Abijam is a sinful king just like his dad. Still, because his great-grandpa David was so righteous (except for that whole Uriah the Hittite thing), the Lord preserves his lineage.
The war between Israel and Judah continues throughout Abijam's life, and then he dies.
His son Asa becomes king, and he is actually a good guy. He takes away all of the idols and temple prostitutes, and even takes away his mom's (or grandma's?) crown because she is an idol-worshipper. Way to clean house, Asa.
He doesn't go so far as to tear town the pagan temples, but he still manages to remain pure of heart for all his days, and fills the temple with lots of gold and silver and other treasures.
(Note: For some reason, verses 16-24 occur chronologically after verses 25-33. We'll go ahead and tell them in order.)
When Jerry's son Nadab becomes king, he's evil just like his dad.
He goes to war against a city called Gibbethon, and during the siege a guy named Baasha—who's a son of Ahijah—kills Nadab.
So now Baasha is king, and he kills the whole house of Jeroboam, just like Ahijah prophesied would happen (back in chapter 14) because of Jerry's wickedness.
Now Baasha and Asa are at war. Baasha takes over a city called Ramah and builds a fortification there to block the road into Jerusalem.
So Asa sends all of the treasures in his house to Ben-hadad, the king of Syria, and asks him to assist in the war against Israel. Ben-hadad agrees and sends his armies against the cities of Israel.
Baasha withdraws from Ramah and Asa dismantles it stone-by-stone and timber-by-timber. He uses these materials to build new cities.

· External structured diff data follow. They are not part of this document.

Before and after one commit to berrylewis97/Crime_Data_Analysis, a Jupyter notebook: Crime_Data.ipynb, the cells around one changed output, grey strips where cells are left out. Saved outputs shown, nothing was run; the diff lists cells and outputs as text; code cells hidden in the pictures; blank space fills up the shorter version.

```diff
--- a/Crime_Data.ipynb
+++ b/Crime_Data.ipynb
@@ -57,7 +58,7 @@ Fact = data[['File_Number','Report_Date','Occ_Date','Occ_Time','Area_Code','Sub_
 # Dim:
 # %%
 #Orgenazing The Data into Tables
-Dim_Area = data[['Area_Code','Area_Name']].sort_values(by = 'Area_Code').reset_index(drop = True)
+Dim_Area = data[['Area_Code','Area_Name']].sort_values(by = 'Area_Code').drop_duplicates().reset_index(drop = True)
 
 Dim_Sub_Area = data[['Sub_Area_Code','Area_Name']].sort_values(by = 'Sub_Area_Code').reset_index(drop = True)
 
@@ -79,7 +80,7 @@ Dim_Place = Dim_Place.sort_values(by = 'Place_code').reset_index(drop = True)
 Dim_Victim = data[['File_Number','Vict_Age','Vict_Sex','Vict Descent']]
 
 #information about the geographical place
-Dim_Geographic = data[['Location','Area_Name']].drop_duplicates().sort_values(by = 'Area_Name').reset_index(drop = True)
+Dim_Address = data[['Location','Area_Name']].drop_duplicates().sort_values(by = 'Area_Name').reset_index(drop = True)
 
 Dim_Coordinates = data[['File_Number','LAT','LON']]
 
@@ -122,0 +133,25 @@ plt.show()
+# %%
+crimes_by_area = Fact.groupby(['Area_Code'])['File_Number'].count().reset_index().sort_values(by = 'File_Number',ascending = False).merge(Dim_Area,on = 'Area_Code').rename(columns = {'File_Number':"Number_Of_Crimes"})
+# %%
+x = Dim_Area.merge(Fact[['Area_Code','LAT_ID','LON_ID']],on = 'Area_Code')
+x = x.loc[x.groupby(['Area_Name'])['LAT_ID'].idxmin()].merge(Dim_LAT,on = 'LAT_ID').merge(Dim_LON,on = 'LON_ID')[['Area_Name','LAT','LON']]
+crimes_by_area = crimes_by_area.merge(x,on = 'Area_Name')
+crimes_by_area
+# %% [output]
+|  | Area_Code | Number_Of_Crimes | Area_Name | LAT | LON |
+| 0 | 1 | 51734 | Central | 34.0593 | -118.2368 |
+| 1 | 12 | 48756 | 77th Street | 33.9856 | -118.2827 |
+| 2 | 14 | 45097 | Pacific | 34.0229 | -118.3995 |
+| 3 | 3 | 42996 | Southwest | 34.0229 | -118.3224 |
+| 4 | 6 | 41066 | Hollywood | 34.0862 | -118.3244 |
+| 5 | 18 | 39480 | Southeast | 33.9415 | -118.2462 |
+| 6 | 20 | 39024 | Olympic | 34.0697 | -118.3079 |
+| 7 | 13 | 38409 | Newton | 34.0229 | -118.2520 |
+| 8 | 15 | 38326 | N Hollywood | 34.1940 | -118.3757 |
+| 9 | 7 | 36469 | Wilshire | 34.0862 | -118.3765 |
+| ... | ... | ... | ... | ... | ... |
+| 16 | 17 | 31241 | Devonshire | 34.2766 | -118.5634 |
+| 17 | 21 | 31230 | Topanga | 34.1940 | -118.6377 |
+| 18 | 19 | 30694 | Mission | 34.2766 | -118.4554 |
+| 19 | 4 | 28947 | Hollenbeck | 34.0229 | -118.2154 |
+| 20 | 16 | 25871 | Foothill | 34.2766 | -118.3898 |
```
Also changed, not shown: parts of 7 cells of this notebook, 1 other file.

Asa gets old, and his feet get diseased. Then he dies, and his son Jehosaphat assumes the throne.